Choice and competition are steady themes in economics for good reason; they keep down prices, which is good for consumers. Typically, first responders and hospitals don’t have much choice over whose medevac helicopter is going to transport trauma patients. In some parts of the country, like in rural Alaska, helicopters or fixed-wing aircraft are the only ambulances.
A March report by the Government Accountability Office found that the median price for a medevac was over $36,000 and just over $40,000 for a plane in 2017. An insurance policy may cover some of that cost, but the consumer would be billed the remainder, a practice called balance billing. That matters because, according to the GAO, approximately two-thirds of all air ambulance transports for insured patients were out-of-network. One study found that even on the ground, over half of ambulance transports in 2014 were out-of-network.
Senator John Barrasso (R-WY) has called surprise bills, “an unfair financial burden on many families, completely unexpected medical costs that they can't afford and aren’t expecting.”
Legislation introduced to combat surprise medical billing
The Transportation Department is forming an advisory committee under a 2018 law to recommend options, but Congress may actually beat them to a solution – at least to balance billing. A Senate panel reported out a bill that would outright ban balance billing by air ambulance companies. A House committee approved a bill that would instead require reporting about costs to the government.
The Association of Air Medical Services counters that approximately half of all patients flown are on government insurance like Medicaid or Medicare and about 2% pay nothing.
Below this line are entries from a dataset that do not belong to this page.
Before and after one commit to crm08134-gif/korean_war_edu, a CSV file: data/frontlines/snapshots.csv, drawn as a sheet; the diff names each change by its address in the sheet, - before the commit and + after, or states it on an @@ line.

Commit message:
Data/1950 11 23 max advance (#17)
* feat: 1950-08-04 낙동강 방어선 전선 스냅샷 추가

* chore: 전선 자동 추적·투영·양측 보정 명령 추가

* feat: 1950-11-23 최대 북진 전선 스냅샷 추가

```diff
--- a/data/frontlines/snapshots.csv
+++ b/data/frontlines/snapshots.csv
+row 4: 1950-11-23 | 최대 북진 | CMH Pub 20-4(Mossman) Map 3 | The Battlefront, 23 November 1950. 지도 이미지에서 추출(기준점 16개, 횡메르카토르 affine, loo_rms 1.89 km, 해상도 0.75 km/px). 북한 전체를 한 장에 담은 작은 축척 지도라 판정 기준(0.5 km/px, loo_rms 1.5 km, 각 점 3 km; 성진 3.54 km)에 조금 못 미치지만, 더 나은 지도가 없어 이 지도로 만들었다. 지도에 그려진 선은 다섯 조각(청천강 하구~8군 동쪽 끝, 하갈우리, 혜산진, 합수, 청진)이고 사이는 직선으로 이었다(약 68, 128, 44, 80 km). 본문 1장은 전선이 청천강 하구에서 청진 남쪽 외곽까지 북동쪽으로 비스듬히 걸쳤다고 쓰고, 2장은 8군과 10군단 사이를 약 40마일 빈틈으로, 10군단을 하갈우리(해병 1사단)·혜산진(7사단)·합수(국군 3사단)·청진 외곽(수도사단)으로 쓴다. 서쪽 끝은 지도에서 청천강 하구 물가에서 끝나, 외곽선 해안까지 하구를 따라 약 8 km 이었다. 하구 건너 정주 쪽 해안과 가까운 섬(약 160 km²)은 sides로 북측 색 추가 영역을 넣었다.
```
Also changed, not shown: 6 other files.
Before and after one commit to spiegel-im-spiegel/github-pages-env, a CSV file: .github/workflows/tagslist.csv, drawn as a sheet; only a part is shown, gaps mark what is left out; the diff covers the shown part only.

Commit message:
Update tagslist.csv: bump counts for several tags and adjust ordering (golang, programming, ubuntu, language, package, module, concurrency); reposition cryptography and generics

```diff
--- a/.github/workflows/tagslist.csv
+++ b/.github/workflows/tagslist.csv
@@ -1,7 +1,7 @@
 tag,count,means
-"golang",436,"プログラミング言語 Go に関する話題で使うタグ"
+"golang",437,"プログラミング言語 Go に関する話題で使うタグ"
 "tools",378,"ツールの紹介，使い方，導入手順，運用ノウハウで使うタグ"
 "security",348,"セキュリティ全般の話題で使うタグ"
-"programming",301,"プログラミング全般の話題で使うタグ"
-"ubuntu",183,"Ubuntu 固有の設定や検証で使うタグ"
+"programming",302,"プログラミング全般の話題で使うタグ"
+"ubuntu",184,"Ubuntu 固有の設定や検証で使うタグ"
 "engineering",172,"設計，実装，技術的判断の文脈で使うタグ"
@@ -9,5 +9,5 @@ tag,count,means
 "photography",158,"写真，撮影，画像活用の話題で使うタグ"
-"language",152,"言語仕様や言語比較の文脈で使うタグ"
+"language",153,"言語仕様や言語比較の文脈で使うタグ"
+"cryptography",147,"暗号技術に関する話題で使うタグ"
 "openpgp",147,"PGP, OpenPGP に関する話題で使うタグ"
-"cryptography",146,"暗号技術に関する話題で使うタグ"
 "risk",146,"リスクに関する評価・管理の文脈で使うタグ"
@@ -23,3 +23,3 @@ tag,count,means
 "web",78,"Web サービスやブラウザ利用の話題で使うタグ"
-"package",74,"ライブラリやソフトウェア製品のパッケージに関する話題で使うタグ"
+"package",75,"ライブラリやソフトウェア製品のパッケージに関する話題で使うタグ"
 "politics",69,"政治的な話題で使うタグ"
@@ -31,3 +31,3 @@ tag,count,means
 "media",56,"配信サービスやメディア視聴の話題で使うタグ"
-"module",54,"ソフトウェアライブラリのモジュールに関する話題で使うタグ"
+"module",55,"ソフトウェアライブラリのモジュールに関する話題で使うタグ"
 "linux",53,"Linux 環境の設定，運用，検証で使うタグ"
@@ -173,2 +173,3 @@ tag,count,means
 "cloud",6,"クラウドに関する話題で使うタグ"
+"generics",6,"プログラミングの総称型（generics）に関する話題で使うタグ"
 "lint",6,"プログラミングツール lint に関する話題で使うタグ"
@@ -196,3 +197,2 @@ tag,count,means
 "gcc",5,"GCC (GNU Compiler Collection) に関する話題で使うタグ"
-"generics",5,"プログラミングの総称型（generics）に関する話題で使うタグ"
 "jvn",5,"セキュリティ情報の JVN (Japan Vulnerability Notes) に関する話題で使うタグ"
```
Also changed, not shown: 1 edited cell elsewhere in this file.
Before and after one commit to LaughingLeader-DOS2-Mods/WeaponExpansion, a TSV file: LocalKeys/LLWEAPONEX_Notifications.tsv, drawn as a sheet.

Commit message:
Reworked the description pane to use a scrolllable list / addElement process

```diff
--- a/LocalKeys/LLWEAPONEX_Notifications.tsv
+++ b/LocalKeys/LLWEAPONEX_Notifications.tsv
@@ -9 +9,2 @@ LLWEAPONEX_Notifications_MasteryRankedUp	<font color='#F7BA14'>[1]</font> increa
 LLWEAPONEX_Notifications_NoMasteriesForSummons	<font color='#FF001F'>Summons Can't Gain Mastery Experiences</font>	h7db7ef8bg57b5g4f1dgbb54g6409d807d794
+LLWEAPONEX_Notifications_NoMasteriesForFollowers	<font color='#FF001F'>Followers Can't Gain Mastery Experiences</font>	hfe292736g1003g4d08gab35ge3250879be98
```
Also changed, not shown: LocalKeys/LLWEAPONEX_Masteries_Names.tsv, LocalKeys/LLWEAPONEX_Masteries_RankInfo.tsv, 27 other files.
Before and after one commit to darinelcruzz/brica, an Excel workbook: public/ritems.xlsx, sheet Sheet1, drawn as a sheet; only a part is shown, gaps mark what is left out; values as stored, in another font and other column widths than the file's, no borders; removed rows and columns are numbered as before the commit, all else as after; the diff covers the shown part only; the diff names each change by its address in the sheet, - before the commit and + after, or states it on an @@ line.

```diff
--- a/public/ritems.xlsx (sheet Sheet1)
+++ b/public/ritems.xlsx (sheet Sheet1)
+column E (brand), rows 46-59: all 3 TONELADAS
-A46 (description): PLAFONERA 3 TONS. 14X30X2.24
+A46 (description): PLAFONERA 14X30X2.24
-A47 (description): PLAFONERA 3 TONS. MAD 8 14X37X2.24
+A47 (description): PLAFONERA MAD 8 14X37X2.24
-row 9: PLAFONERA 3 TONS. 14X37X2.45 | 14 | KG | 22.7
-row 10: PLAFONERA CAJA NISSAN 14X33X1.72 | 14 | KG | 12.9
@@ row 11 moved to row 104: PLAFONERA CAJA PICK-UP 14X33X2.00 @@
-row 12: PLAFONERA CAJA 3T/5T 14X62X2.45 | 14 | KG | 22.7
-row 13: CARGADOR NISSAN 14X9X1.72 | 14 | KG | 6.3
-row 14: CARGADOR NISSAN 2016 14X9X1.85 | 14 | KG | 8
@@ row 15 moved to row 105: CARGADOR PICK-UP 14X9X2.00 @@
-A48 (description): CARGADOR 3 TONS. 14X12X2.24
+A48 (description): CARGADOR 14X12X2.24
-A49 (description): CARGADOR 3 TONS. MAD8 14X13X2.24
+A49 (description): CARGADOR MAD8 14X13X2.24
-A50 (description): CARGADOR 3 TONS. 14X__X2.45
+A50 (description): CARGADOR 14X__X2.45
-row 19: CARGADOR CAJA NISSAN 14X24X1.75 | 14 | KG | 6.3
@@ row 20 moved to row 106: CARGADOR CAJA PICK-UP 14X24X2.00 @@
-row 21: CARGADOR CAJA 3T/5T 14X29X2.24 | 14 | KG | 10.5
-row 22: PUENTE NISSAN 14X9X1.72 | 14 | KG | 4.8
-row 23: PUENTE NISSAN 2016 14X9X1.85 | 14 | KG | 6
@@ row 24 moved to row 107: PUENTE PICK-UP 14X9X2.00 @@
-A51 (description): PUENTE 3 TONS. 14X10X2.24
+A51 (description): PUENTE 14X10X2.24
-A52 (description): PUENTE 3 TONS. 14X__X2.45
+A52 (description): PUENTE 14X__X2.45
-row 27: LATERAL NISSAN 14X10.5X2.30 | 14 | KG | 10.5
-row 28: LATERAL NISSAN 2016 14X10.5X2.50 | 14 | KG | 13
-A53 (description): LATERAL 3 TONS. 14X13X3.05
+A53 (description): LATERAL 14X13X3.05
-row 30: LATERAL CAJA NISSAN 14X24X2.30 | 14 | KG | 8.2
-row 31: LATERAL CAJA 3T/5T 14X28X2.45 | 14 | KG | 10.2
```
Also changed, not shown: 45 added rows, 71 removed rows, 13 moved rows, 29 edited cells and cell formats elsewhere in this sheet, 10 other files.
The AAMS noted in 2017 that Medicare reimbursements are only partial and, when coupled with uncompensated care for the uninsured, “have significant cumulative economic effects and could affect rates” and hurt access.
Most of the 250 companies affected are contracted by hospitals, jurisdictions and states to operate from over 100 bases identified by GAO. They argue that if reimbursements come down too much, they will be put out of business – leaving patients in whole geographic regions without an air ambulance provider. The public messaging battle is on over whether to keep the status quo intact, according to Washington-based Roll Call.
Senator Sherrod Brown (D-OH) noted in a September release that one constituent’s daughter was billed over $3,000 for emergency care even though she had two forms of insurance. His legislation is bipartisan, cosponsored with fellow Ohioan Rob Portman (R-OH). “When you’re rushed to the hospital for a heart attack, the last thing you or your loved ones should have to worry about is whether the ambulance is taking you to an in-network hospital,” he wrote.
Brown’s STOP Surprise Medical Bills Act would move patients pay in-network costs wherever they receive emergency medical care, including follow-up recovery care when they cannot be transported to an out-of-network facility. Even for non-emergency care, patients would see in-network rates for care received at in-network facilities. There’s more math to it but nonetheless, it faces no better chance at floor time or passage than any other bill introduced in the Senate this Congress.
In the House, eight freshman Democrats introduced a bill in September called the UPDATE Act, which would require insurers to regularly update their directories so that patients are not surprised to get a bill from it out-of-network healthcare provider. “Today, 40% of Americans would struggle to cover a $400 emergency expense,” Rep. Debbie Mucarsel-Powell (D-FL) reported.
A stronger bipartisan bill, called the Protecting People from Surprise Medical Bills Act was introduced in June with 30 cosponsors led by doctors from both sides of the political aisle. Rep. Raul Ruiz (D-CA) said at the time that, “we agree that patients must come first.” Rep. David Roe (R-TN) observed that, “providers are between a rock and a hard place because a Federal law called EMTALA requires them to provide care regardless of their ability to pay.” Their bill creates an arbitration system for providers and insurers. Read the 1986 law here.
The AAMS “fully supports additional transparency and consumer protection actions” suggested by the GAO report. That’s good, because bills will move this Congress. You may now resume thinking of consumers in your care as patients.
About the author
Michael Kirby is managing editor with Federal Network, a credentialed news bureau on Capitol Hill that provides digital video and information services to news organizations across the web.